Exercise inputs Start Marker
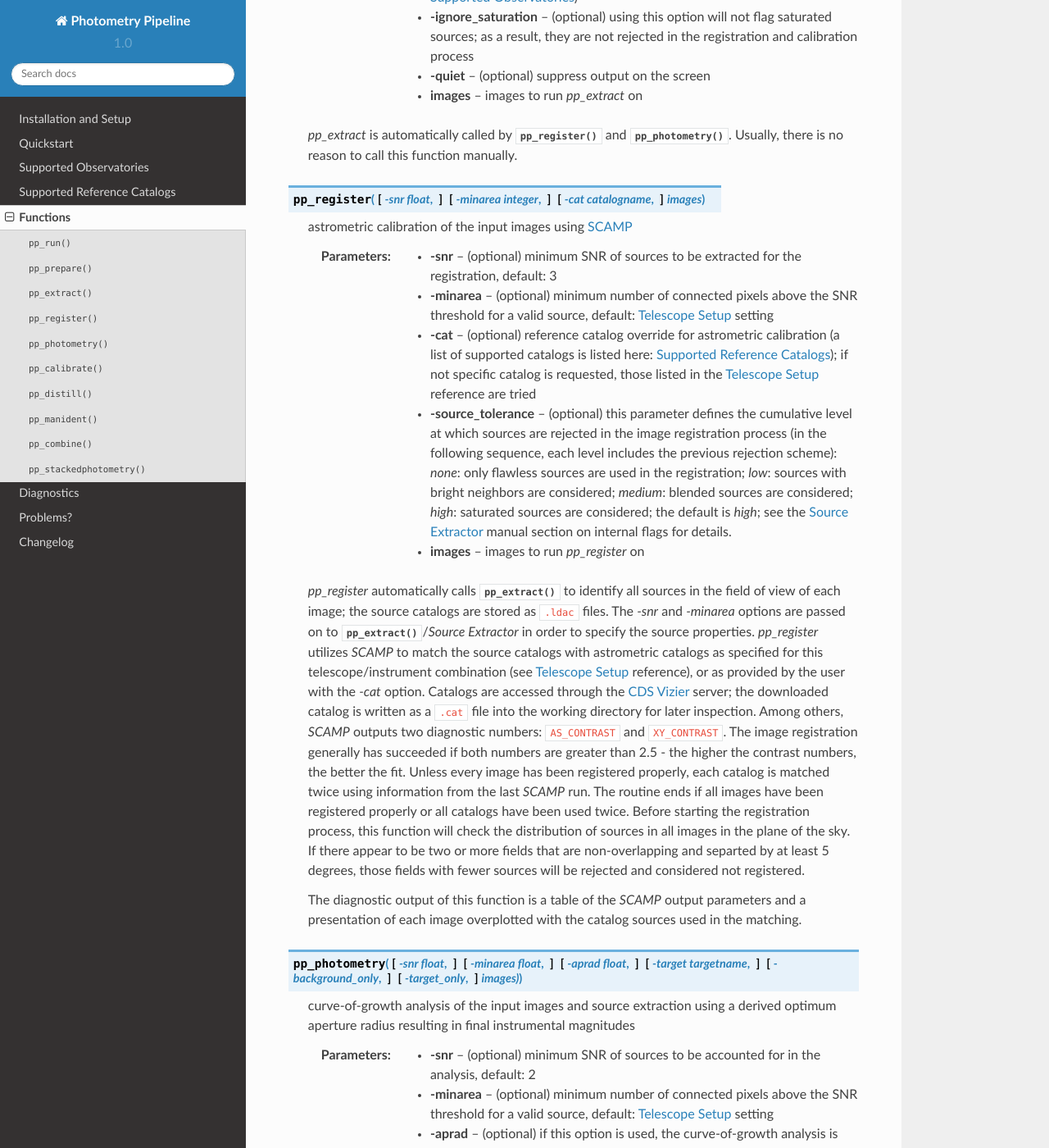
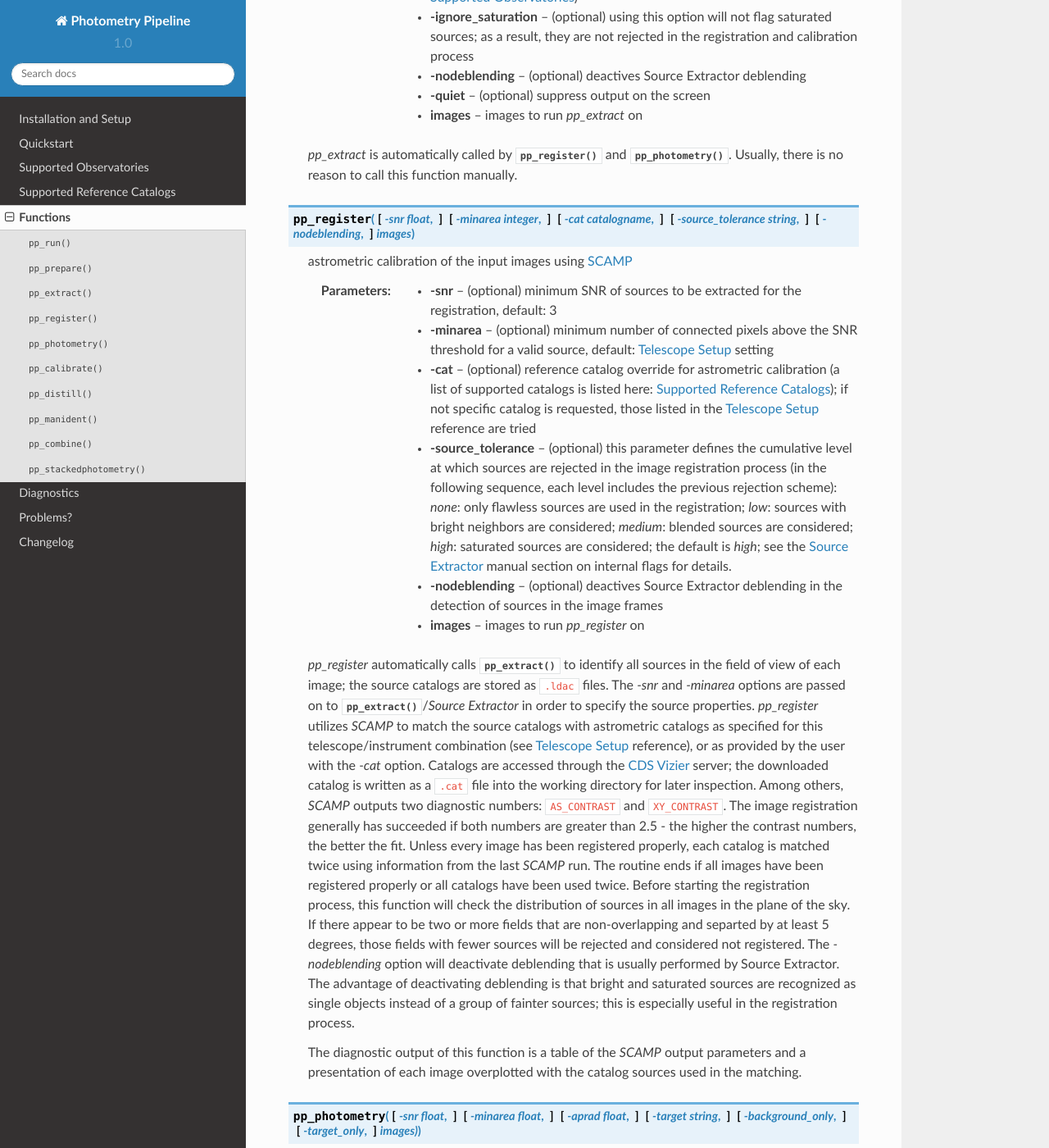
Before and after one commit to talister/photometrypipeline, a Sphinx documentation site: the page built from doc/functions.rst, in a window 1280 px wide and 1400 px high, scrolled down 2077 px. Shown: the whole window at 82% size. Built offline with Sphinx 7.4.7 and the Read the Docs theme 2.0.0, drawn with Linux system fonts in a browser that asks for light colours; some of the changed text lies outside the part shown.

Commit message:
implemented nodeblending option in pp_extract and pp_register

```diff
--- a/doc/functions.rst
+++ b/doc/functions.rst
@@ -90,7 +90,7 @@ the logical order:
    input image is available from this table.
 
 
-.. function:: pp_extract ([-snr float], [-minarea integer], [-paramfile path], [-aprad float], [-telescope name], [-ignore_saturation], [-quiet], [-write_cat], images)
+.. function:: pp_extract ([-snr float], [-minarea integer], [-paramfile path], [-aprad float], [-telescope string], [-ignore_saturation], [-nodeblending], [-quiet], images)
 
    wrapper for `Source Extractor`_
 
@@ -111,6 +111,7 @@ the logical order:
                               flag saturated sources; as a result,
                               they are not rejected in the
                               registration and calibration process
+   :param -nodeblending: (optional) deactives Source Extractor deblending
    :param -quiet: (optional) suppress output on the screen
    :param images: images to run `pp_extract` on
 
@@ -120,7 +121,7 @@ the logical order:
    function manually.
 
 
-.. function:: pp_register ([-snr float], [-minarea integer], [-cat catalogname], images)
+.. function:: pp_register ([-snr float], [-minarea integer], [-cat catalogname], [-source_tolerance string], [-nodeblending], images)
 
    astrometric calibration of the input images using `SCAMP`_
 
@@ -147,6 +148,8 @@ the logical order:
                              considered; the default is `high`; see
                              the `Source Extractor`_ manual section on
                              internal flags for details.
+   :param -nodeblending: (optional) deactives Source Extractor deblending
+                         in the detection of sources in the image frames
    :param images: images to run `pp_register` on
 
    `pp_register` automatically calls :func:`pp_extract` to identify
@@ -171,14 +174,19 @@ the logical order:
    check the distribution of sources in all images in the plane of the
    sky. If there appear to be two or more fields that are
    non-overlapping and separted by at least 5 degrees, those fields
-   with fewer sources will be rejected and considered not registered.
+   with fewer sources will be rejected and considered not
+   registered. The `-nodeblending` option will deactivate deblending
+   that is usually performed by Source Extractor. The advantage of
+   deactivating deblending is that bright and saturated sources are
+   recognized as single objects instead of a group of fainter sources;
+   this is especially useful in the registration process.
 
    The diagnostic output of this function is a table of the `SCAMP`
    output parameters and a presentation of each image overplotted with
    the catalog sources used in the matching.
 
 
-.. function:: pp_photometry ([-snr float], [-minarea float], [-aprad float], [-target targetname], [-background_only], [-target_only], images))
+.. function:: pp_photometry ([-snr float], [-minarea float], [-aprad float], [-target string], [-background_only], [-target_only], images))
 
    curve-of-growth analysis of the input images and source extraction
    using a derived optimum aperture radius resulting in final
@@ -319,7 +327,7 @@ the logical order:
 
 
 
-.. function:: pp_distill ([-target string], [-offset float float], [-fixed_coo float float], images)
+.. function:: pp_distill ([-target string], [-offset float float], [-positions string], [-fixedtargets string], [-variable_stars], [-asteroids], [-reject string], images)
 
    extraction of calibrated photometry for targets
 
```
Also changed, not shown: other parts of doc/functions.rst (+2 -2 lines), pp_extract.py (+9 -4 lines), pp_register.py (+8 -3 lines).
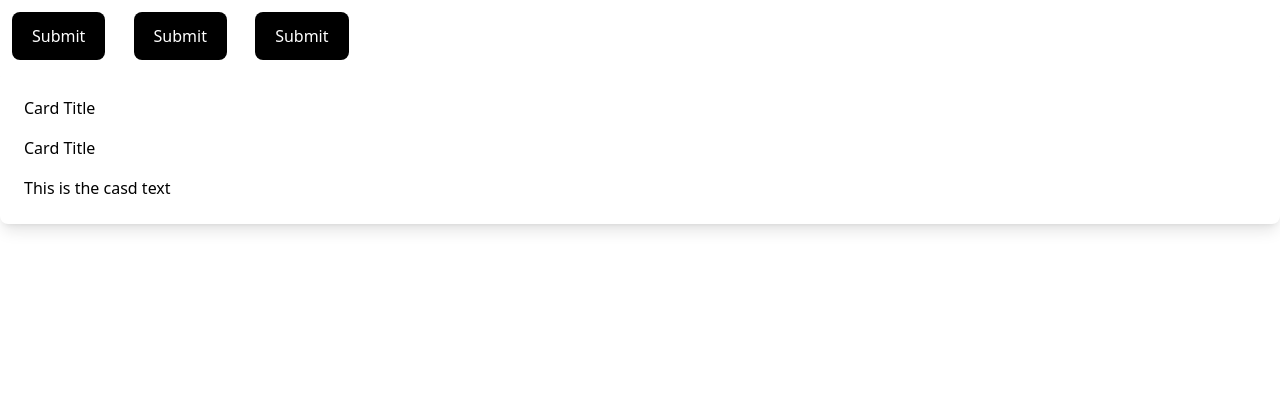
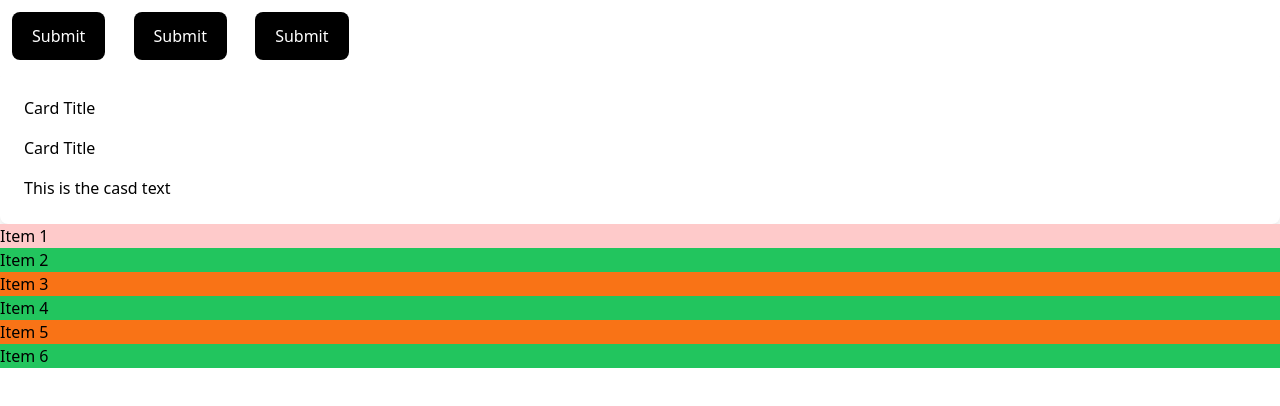
Before and after one commit to kongyutay/tailwind-sandbox, a plain HTML site: page 10-interactivity/index.html in a window 1280 px wide. Drawn offline with nearby package versions, Linux system fonts and the light colour scheme.

Commit message:
pseudo class

```diff
--- a/10-interactivity/index.html
+++ b/10-interactivity/index.html
@@ -42,6 +42,24 @@
     </a>
 
     <!-- Pseudo Classes -->
+    <ul>
+      <li class="first:bg-red-200">Item 1</li>
+      <li class="first:bg-red-200 even:bg-green-500 odd:bg-orange-500">
+        Item 2
+      </li>
+      <li class="first:bg-red-200 even:bg-green-500 odd:bg-orange-500">
+        Item 3
+      </li>
+      <li class="first:bg-red-200 even:bg-green-500 odd:bg-orange-500">
+        Item 4
+      </li>
+      <li class="first:bg-red-200 even:bg-green-500 odd:bg-orange-500">
+        Item 5
+      </li>
+      <li class="first:bg-red-200 even:bg-green-500 odd:bg-orange-500">
+        Item 6
+      </li>
+    </ul>
 
     <!-- Appearance -->
     <!-- Use appearance-none to reset any browser specific styling on an element. This utility is often used when creating custom form components. -->
```
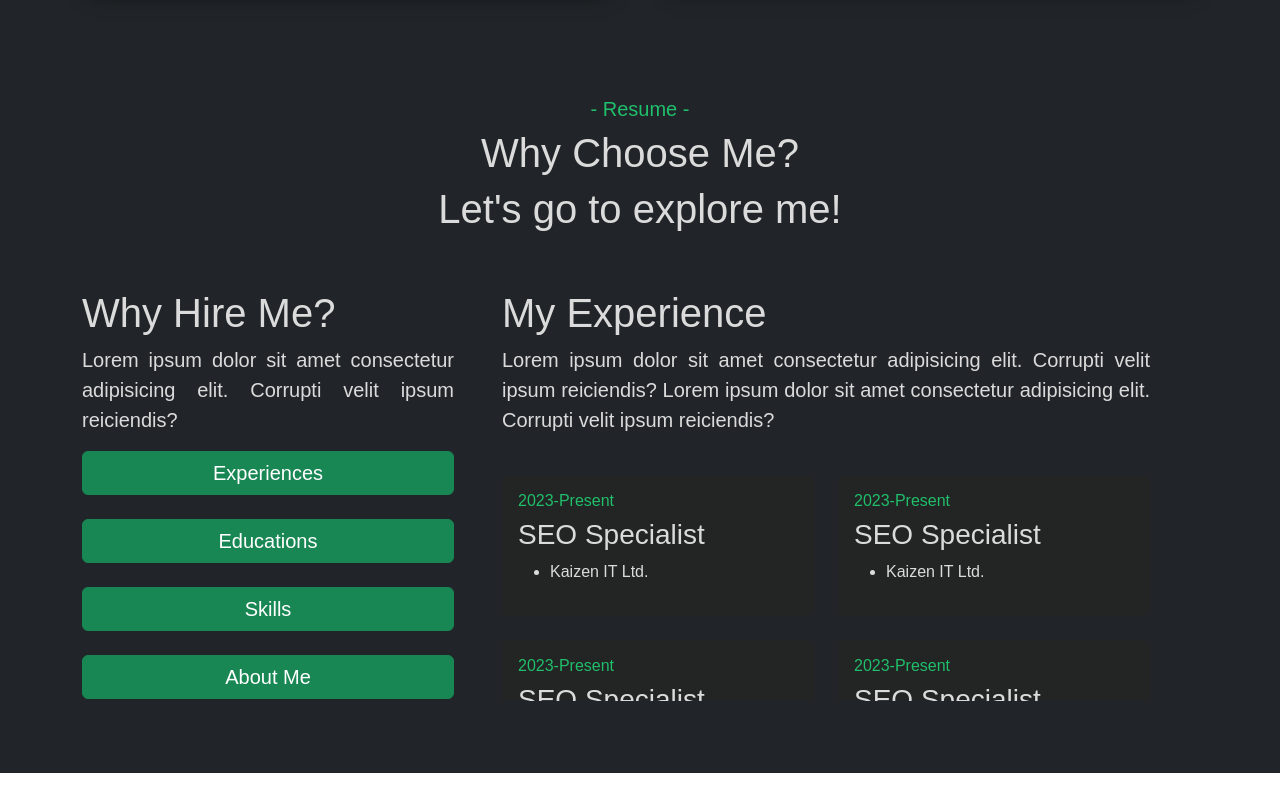
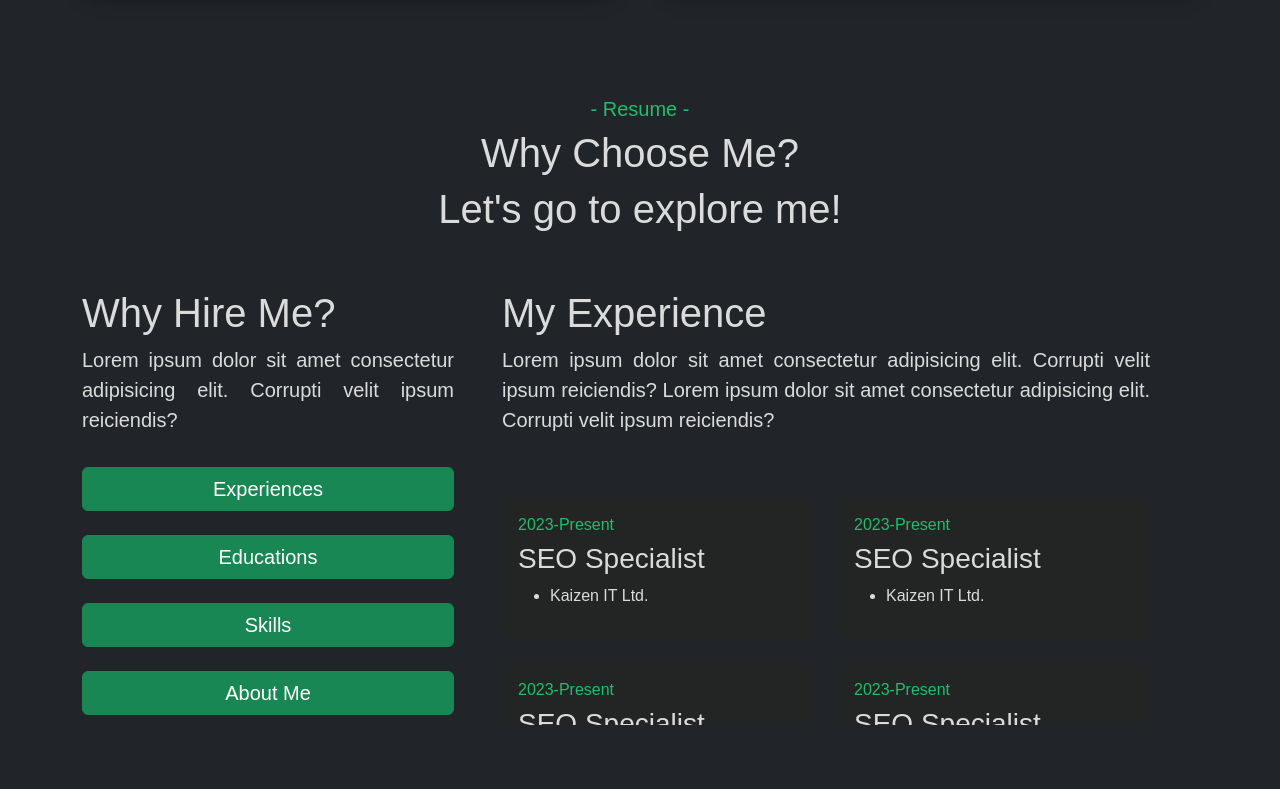
Before and after one commit to emon2021/digital-marketer-portfolio-design, a plain HTML site: page index.html in a window 1280 px wide. Shown: the part 1784-2573 px from the top of the page. Drawn offline with nearby package versions, Linux system fonts and the light colour scheme; a web font is replaced by a local one.

Commit message:
fix some css issues

```diff
--- a/assets/css/style.css
+++ b/assets/css/style.css
@@ -110,6 +110,6 @@ img{width: 100%;}
 .ex_card_wrapper{background: #232424;}
 .ex_card_body h6{color:var(--main-color) !important; }
 #resume_ex::-webkit-scrollbar{width: 8px;}
-#resume_ex::-webkit-scrollbar-thumb{background: var(--main-color); border-radius: 10px;}
+#resume_ex::-webkit-scrollbar-thumb{background: var(--main-color); border-radius: 10px; height: 50px;}
 #resume_ex::-webkit-scrollbar-track{background: var(--main-text-color); border-radius: 10px;}
 /* resume.end */
--- a/index.html
+++ b/index.html
@@ -201,7 +201,7 @@
                 <div class="resume_wrapper">
                     <div class="col-md-4 float-start" style="color: var(--main-text-color);">
                         <h1 class="resume_title">Why Hire Me?</h1>
-                        <p class="resume_description card_description">
+                        <p class="resume_description card_description pb-3">
                             Lorem ipsum dolor sit amet consectetur adipisicing elit. Corrupti velit ipsum reiciendis?
                         </p>
                         <a href="#" class="btn btn-success d-block fs-5 mb-4 common_resume experience">Experiences</a>
@@ -210,7 +210,7 @@
                         <a href="#" class="btn btn-success d-block fs-5 mb-4 common_resume about_me">About Me</a>
                     </div>
                     <div class="col-md-8 float-end px-5 " >
-                        <div class="resume_partial" style="color: var(--main-text-color);">
+                        <div class="resume_partial pb-4" style="color: var(--main-text-color);">
                             <h1 class="partial_title">My Experience</h1>
                             <p class="card_description">
                                 Lorem ipsum dolor sit amet consectetur adipisicing elit. Corrupti velit ipsum reiciendis?
```
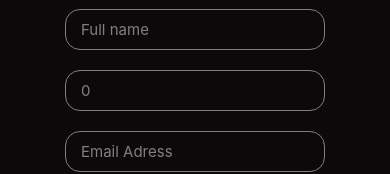
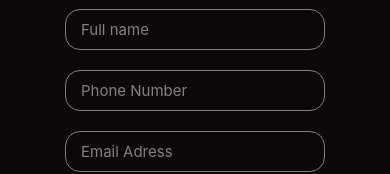
Before and after one commit to Dalex19/weather-app, a React Native app: screen /SignUp in a window 390 px wide. Shown: the part 279-453 px from the top of the page. Built offline with nearby package versions, Linux system fonts and the light colour scheme; no server answers.

Commit message:
src/screens/SignUp/index.tsx

```diff
--- a/src/screens/SignUp/index.tsx
+++ b/src/screens/SignUp/index.tsx
@@ -6,17 +6,21 @@ import { Ionicons } from "@expo/vector-icons";
 import Btn from "../../components/Btn";
 import Input from "../../components/Input";
 
+type MainProps = {
+  navigation: any;
+}
+
 type User = {
   fullName: string;
-  phoneNumber: number;
+  phoneNumber: string;
   emailAdress: string;
   password: string;
 }
 
-function Main() {
+function Main({ navigation } : MainProps) {
   const [user, setUser] = useState<User>({
     fullName: "",
-    phoneNumber: 0,
+    phoneNumber: "",
     emailAdress: "",
     password: "",
   });
@@ -40,7 +44,7 @@ function Main() {
         />
         <Input
           placeholder="Phone Number"
-          handleChange={(text: string | number) => handleChange("phoneNumber", text)}
+          handleChange={(text: string ) => handleChange("phoneNumber", text)}
           value={user.phoneNumber.toString()}
         />
         <Input
@@ -65,14 +69,14 @@ function Main() {
         <Text style={{ color: "gray" }}>
           I'm already a member.
           <Text
-            onPress={() => console.log("hello word")}
+            onPress={() => navigation.navigate("LogIn")}
             style={styles.recoveryPassText}
           >
             {" "}
             Sing In
           </Text>
         </Text>
-        <Btn nameBtn="Sign Up" doSomething={() => console.log(user)}/>
+        <Btn nameBtn="Sign Up" doSomething={() => navigation.navigate("Weather")}/>
       </View>
     </View>
   );
```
Exercise inputs End Marker
| Exercise prompt |
Wherever the word "logical" appears in the listing, copy the line that holds it.

| Problem solution |
@@ -90,7 +90,7 @@ the logical order:
@@ -111,6 +111,7 @@ the logical order:
@@ -120,7 +121,7 @@ the logical order:
@@ -147,6 +148,8 @@ the logical order:
@@ -171,14 +174,19 @@ the logical order:
@@ -319,7 +327,7 @@ the logical order:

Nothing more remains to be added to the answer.